This is outrageous from a union leader. Instead of blaming the crisis on those responsible for providing housing for people, he blames homeless people for using the only option that they have left for shelter. It is true that public transit is not a suitable, or humane replacement for housing. However, when housing becomes unaffordable, and when there is no public housing available, homelessness is inevitable. It is the big housing developers, corporate landlords, and a political establishment that guarantees their profits that are to blame for forcing homeless people to use public transit for shelter.
If Raising Fares Made Transit Safe, We Should Have The Safest Transit In The World
If President Costa thinks that there is such a strong correlation between fares and safety then wouldn’t a ranking of the cost of fares also be a ranking for how safe the public transit is? Is the public transit in New York City really safer than the public transit in Taipei, Taiwan because the fares in New York City are five times more expensive? No!

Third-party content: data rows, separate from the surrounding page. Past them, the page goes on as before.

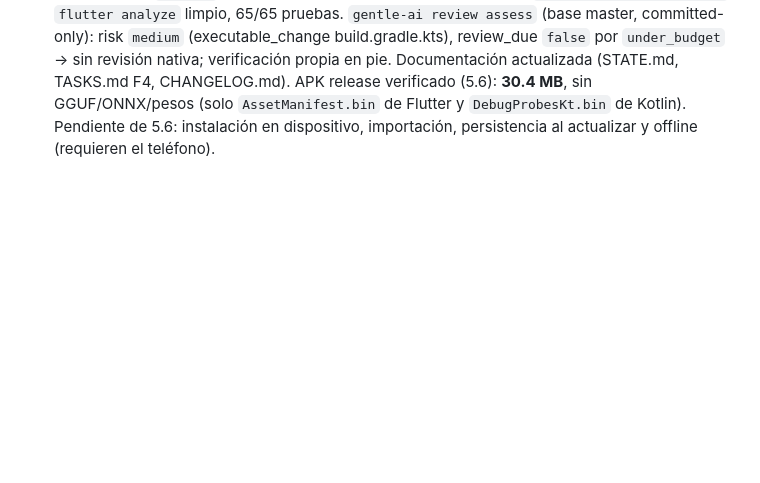
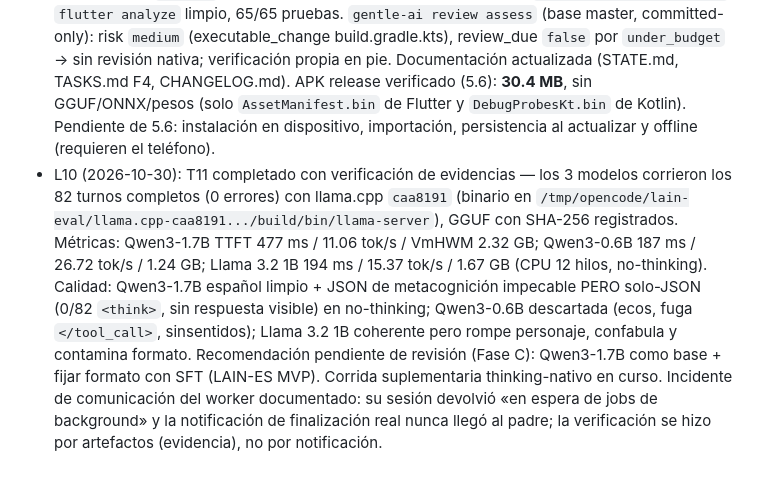
Before and after one commit to kharoldcanova/lain, a Markdown page: odd/tasks/empaquetado-modular.md, the part around the change. GitHub-like rendering; blank space fills up the shorter version.

```diff
--- a/odd/tasks/empaquetado-modular.md
+++ b/odd/tasks/empaquetado-modular.md
@@ -41,3 +41,4 @@ Objetivo: sacar los modelos del APK y gestionarlos como recursos externos import
 - L7 (2026-10-30): autorización del usuario (texto completo en la sesión): benchmark de Qwen3-1.7B, Qwen3-0.6B, Llama 3.2 1B y Qwen3.5-0.8B (este último "Antes de descargar... verificar su ficha oficial, licencia, arquitectura, disponibilidad GGUF y compatibilidad efectiva con la versión de llama.cpp utilizada por LAIN"); 50-100 escenarios; separar calidad lingüística de rendimiento; priorizar modos sin razonamiento explícito; PC primero y luego Android 4 GB; "El APK no debe incluir ningún modelo de inteligencia artificial" (decisión arquitectónica permanente); almacenamiento privado `files/models/<model_id>/` con metadatos; descargas remotas opcionales; modelos sobreviven a actualizaciones; conservar contrato FFI; INTERNET solo si hay descargas remotas; Fases A/B/C sin bloquear la externalización por la selección del modelo.
 - L8 (2026-10-30): T11 lanzado — benchmark en background (worker `ses_e7253d607ffeFtIpIEZ2Grwco6`): compila llama.cpp `caa8191` y descarga los 3 GGUFs a `/tmp/opencode/lain-eval/` (fuera del repo). Qwen3.5-0.8B NO se descarga: su ficha no declara soporte llama.cpp (solo Transformers/vLLM/SGLang/KTransformers bleeding-edge), arquitectura híbrida Gated DeltaNet+MoE, y sus propios benchmarks oficiales la sitúan por debajo de Qwen3-1.7B en casi todo (MMMLU 34.1 vs 46.7). Pendiente de resultado.
 - L9 (2026-10-30): T2 completada + núcleo de T3 — commits `4e66e9f` (harness + 60 escenarios) y `8034c39` (externalización + ModelManager) en rama `feat/empaquetado-modular`. `flutter analyze` limpio, 65/65 pruebas. `gentle-ai review assess` (base master, committed-only): risk `medium` (executable_change build.gradle.kts), review_due `false` por `under_budget` → sin revisión nativa; verificación propia en pie. Documentación actualizada (STATE.md, TASKS.md F4, CHANGELOG.md). APK release verificado (5.6): **30.4 MB**, sin GGUF/ONNX/pesos (solo `AssetManifest.bin` de Flutter y `DebugProbesKt.bin` de Kotlin). Pendiente de 5.6: instalación en dispositivo, importación, persistencia al actualizar y offline (requieren el teléfono).
+- L10 (2026-10-30): T11 completado con verificación de evidencias — los 3 modelos corrieron los 82 turnos completos (0 errores) con llama.cpp `caa8191` (binario en `/tmp/opencode/lain-eval/llama.cpp-caa8191.../build/bin/llama-server`), GGUF con SHA-256 registrados. Métricas: Qwen3-1.7B TTFT 477 ms / 11.06 tok/s / VmHWM 2.32 GB; Qwen3-0.6B 187 ms / 26.72 tok/s / 1.24 GB; Llama 3.2 1B 194 ms / 15.37 tok/s / 1.67 GB (CPU 12 hilos, no-thinking). Calidad: Qwen3-1.7B español limpio + JSON de metacognición impecable PERO solo-JSON (0/82 `<think>`, sin respuesta visible) en no-thinking; Qwen3-0.6B descartada (ecos, fuga `</tool_call>`, sinsentidos); Llama 3.2 1B coherente pero rompe personaje, confabula y contamina formato. Recomendación pendiente de revisión (Fase C): Qwen3-1.7B como base + fijar formato con SFT (LAIN-ES MVP). Corrida suplementaria thinking-nativo en curso. Incidente de comunicación del worker documentado: su sesión devolvió «en espera de jobs de background» y la notificación de finalización real nunca llegó al padre; la verificación se hizo por artefactos (evidencia), no por notificación.
```
Also changed, not shown: STATE.md (+4 -2 lines), TASKS.md (+2 -1 lines).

Reducing fares and going to fare-free transit increases ridership. Increasing public transit ridership is of critical importance for fighting climate change. Transportation is the fastest-growing source of greenhouse gas emissions. Getting more people riding public transit instead of driving cars will reduce carbon pollution.
The most common cause of conflicts on buses between the drivers and passengers is around fare collection. Fare-free would immediately reduce these cases. According to ATU Canada, “Fare-free transit may support a safer workplace. Because most assaults on operators arise because of fare disputes, eliminating fares may make the job safer for transit operators. ATU members who do work in fare collection and revenue work will require reassignment to other transit duties. ATU advocates for the importance of retraining members facing job redundancies.”
Near-empty buses and trains have added to a general perception of disregard and dilapidation. Getting more people on transit will reduce antisocial behavior on transit. If more people are riding the bus then that’s more people creating social pressure that will make anyone behave more appropriately than if they were more alone with less people watching.
There’s also other common-sense solutions. Skilled social worker teams should be employed to rapidly respond to potentially dangerous situations, empowered to de-escalate conflict, and offer state resources to those that need them. Transit workers who are ATU members should work alongside such teams. Those routes and those times where most conflicts occur should be given priority, with Intervention Teams proliferating them.
We Need Real Answers
Blaming the homeless for increased assaults and harassment on public transit is cowardly from a union leader of the biggest transit worker union in North America. President Costa is trying to show that he is “fighting for the safety of his members,” but really he is just opportunistically blaming the most marginalized people who are not responsible for the conditions that forced them to use public transit as shelter. His answers only sweep the problem under the rug, so it won’t really keep transit workers and ATU members safe. Those that are responsible are the private developers and landlords that would rather profit from housing than to actually guarantee housing for everyone as a basic human right.
Instead of blaming the homeless for the conditions that are out of their control, the labor movement should be attacking the root cause. We don’t need more band-aid solutions. Better labor leaders should be demanding more public housing and rent control. These are better alternatives, because better sustainable housing will mean better sustainable public transit. President Costa should be demanding that we tax the rich to make housing more affordable for the homeless, and make all public transit fare-free, instead of scoring cheap political points.